Lo! I must tell a tale of chivalry ;
For large white plumes are dancing in mine eye.
Not like the formal crest of latter days:
But bending in a thousand graceful ways;
So graceful, that it seems no mortal hand,
Or e'en the touch of Archimago's wand,
Could charm them into such an attitude.
We must think rather, that in playful mood,
Some mountain breeze had turn'd its chief delight
To show this wonder of its gentle might.
Lo! I must tell a tale of chivalry;
For while I muse, the lance points slantingly
Athwart the morning air: some lady sweet,
Who cannot feel for cold her tender feet,
From the worn top of some old battlement
Hails it with tears, her stout defender sent;
And from her own pure self no joy dissembling,
Wraps round her ample robe with happy trembling.
Sometimes when the good knight his rest could take,
It is reflected, clearly, in a lake,
With the young ashen boughs, 'gainst which it rests,
And th' half-seen mossiness of linnets' nests.
Ah! shall I ever tell its cruelty,
When the fire flashes from a warrior's eye,
And his tremendous hand is grasping it,
And his dark brow for very wrath is knit?
Or when his spirit, with more calm intent,
Leaps to the honours of a tournament,
And makes the gazers round about the ring
Stare at the grandeur of the balancing?
No, no! this is far off:-then how shall I
Revive the dying tones of minstrelsy,

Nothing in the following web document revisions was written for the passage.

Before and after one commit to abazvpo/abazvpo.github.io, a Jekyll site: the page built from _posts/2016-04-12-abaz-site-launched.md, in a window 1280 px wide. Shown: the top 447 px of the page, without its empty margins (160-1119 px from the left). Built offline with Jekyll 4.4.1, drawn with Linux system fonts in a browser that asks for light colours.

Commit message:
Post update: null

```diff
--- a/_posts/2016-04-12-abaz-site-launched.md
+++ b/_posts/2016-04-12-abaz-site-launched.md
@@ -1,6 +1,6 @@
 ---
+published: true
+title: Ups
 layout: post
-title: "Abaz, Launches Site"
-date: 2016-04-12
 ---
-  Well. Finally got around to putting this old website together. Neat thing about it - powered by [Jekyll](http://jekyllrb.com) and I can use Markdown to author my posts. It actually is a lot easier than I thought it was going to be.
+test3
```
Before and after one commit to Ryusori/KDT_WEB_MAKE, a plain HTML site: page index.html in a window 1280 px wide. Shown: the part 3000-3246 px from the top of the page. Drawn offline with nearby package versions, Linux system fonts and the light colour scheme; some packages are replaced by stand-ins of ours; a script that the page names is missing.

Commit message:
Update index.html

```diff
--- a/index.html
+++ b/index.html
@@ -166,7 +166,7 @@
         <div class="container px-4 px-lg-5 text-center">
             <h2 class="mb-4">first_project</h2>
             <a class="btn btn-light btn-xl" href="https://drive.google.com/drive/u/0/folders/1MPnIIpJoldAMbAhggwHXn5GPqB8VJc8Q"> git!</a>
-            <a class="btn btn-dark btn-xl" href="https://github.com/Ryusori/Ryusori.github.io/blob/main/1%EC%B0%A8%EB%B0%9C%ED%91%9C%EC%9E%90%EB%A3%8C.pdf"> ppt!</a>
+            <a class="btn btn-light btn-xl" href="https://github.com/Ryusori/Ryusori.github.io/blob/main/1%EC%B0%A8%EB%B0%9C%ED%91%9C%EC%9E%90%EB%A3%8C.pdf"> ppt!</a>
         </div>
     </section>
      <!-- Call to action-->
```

Which linger yet about long gothic arches,
In dark green ivy, and among wild larches?
How sing the splendour of the revelries,

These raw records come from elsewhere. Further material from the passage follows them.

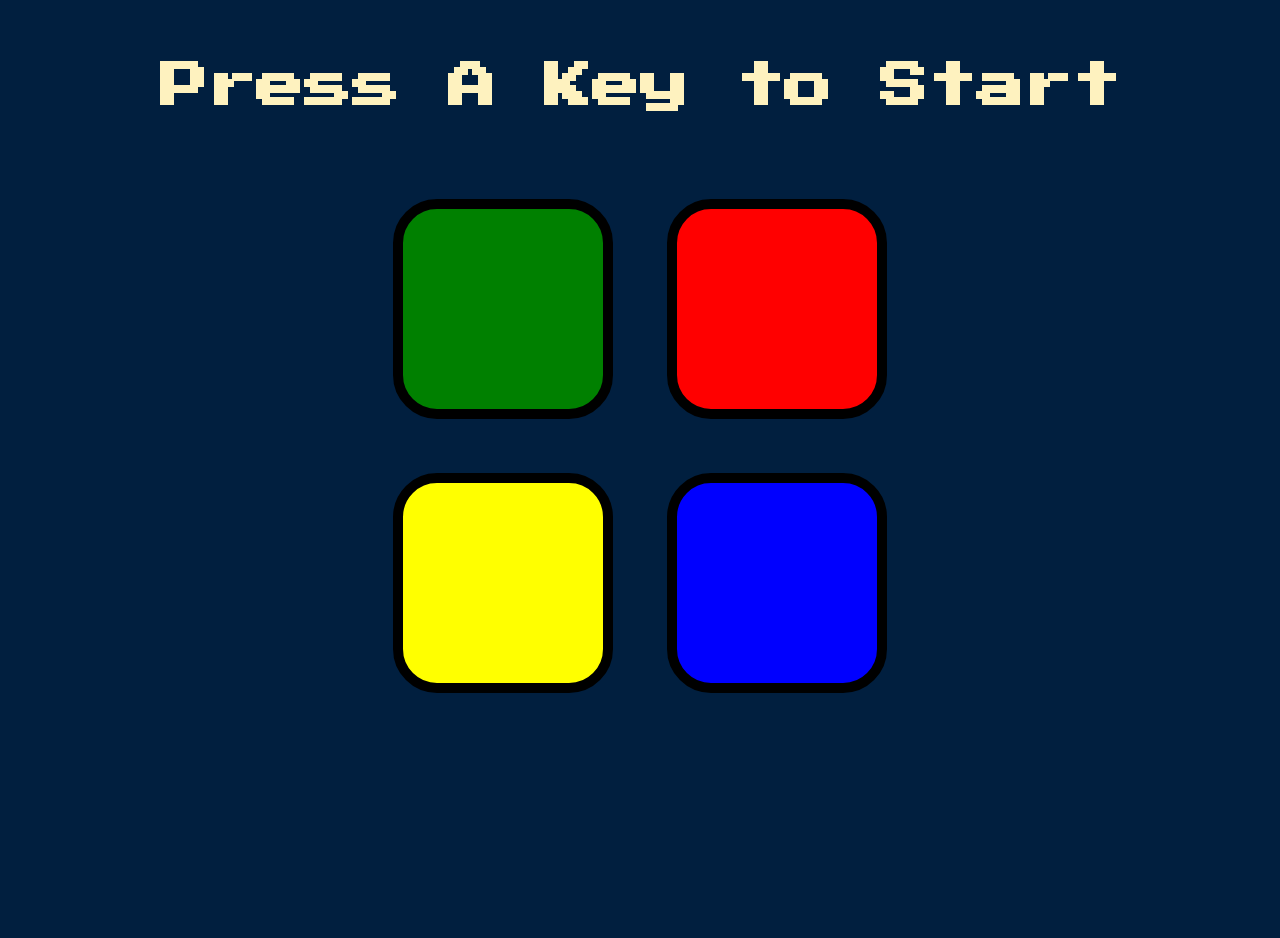
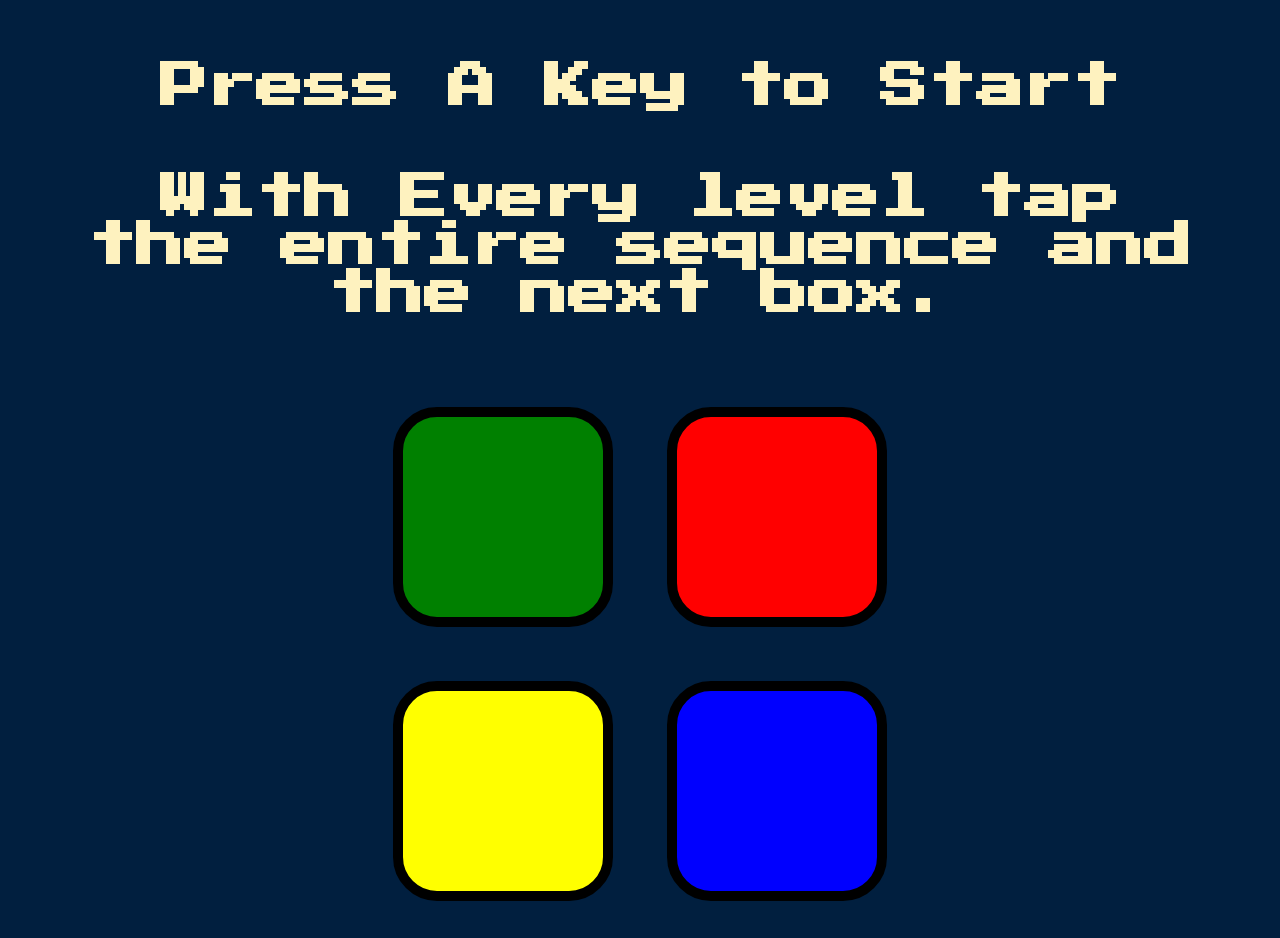
Before and after one commit to mriitian/Basic-Game, a plain HTML site: page index.html in a window 1280 px wide. Before the commit the page ends 800 px from the top, so only its background shows below. Drawn offline with nearby package versions, Linux system fonts and the light colour scheme.

Commit message:
Update index.html

```diff
--- a/index.html
+++ b/index.html
@@ -3,13 +3,14 @@
 
 <head>
   <meta charset="utf-8">
-  <title>Simon</title>
+  <title>Tap Game</title>
   <link rel="stylesheet" href="styles.css">
   <link href="https://fonts.googleapis.com/css?family=Press+Start+2P" rel="stylesheet">
 </head>
 
 <body>
   <h1 id="level-title">Press A Key to Start</h1>
+  <h1 id="level-title">With Every level tap the entire sequence and the next box.</h1>
   <div class="container">
     <div lass="row">
 
```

When butts of wine are drank off to the lees?
And that bright lance, against the fretted wall,
Beneath the shade of stately banneral,
Is slung with shining cuirass, sword, and shield?
Where ye may see a spur in bloody field,
Light-footed damsels move with gentle paces
Round the wide hall, and show their happy faces;
Or stand in courtly talk by fives and sevens:
Like those fair stars that twinkle in the heavens.
Yet must I tell a tale of chivalry:
Or wherefore comes that knight so proudly by?
Wherefore more proudly does the gentle knight
Rein in the swelling of his ample might?
Spenser! thy brows are arched, open, kind,
And come like a clear sun-rise to my mind;
And always does my heart with pleasure dance,
When I think on thy noble countenance:
Where never yet was aught more earthly seen
Than the pure freshness of thy laurels green.
Therefore, great bard, I not so fearfully
Call on thy gentle spirit to hover nigh
My daring steps: or if thy tender care,
Thus startled unaware,
Be jealous that the foot of other wight
Should madly follow that bright path of light
Traced by thy loved Libertas; he will speak,
And tell thee that my prayer is very meek;
That I will follow with due reverence,
And start with awe at mine own strange pretence.
Him thou wilt hear; so I will rest in hope
To see wide plains, fair trees, and lawny slope;
The morn, the eve, the light, the shade, the flowers ;
Clear streams, smooth lakes, and overlooking towers.
YOUNG Calidore is paddling o'er the lake;
His healthful spirit eager and awake
To feel the beauty of a silent eve,
Which seem'd full loath this happy world to leave,
The light dwelt o'er the scene so lingeringly.
He bares his forehead to the cool blue sky,
And smiles at the far clearness all around,
Until his heart is well nigh overwound,
And turns for calmness to the pleasant green
Of easy slopes, and shadowy trees that lean
So elegantly o'er the waters' brim
And show their blossoms trim.
Scarce can his clear and nimble eyesight follow
The freaks and dartings of the black-wing'd swallow,
Delighting much, to see it half at rest,
Dip so refreshingly its wings and breast
'Gainst the smooth surface, and to mark anon,
The widening circles into nothing gone.
And now the sharp keel of his little boat
Comes up with ripple, and with easy float,
And glides into a bed of water-lilies:
Broad-leaved are they, and their white canopies
Are upward turn'd to catch the heavens' dew.
Near to a little island's point they grew;
Whence Calidore might have the goodliest view
Of this sweet spot of earth. The bowery shore
Went off in gentle windings to the hoar
And light blue mountains: but no breathing man
With a warm heart, and eye prepared to scan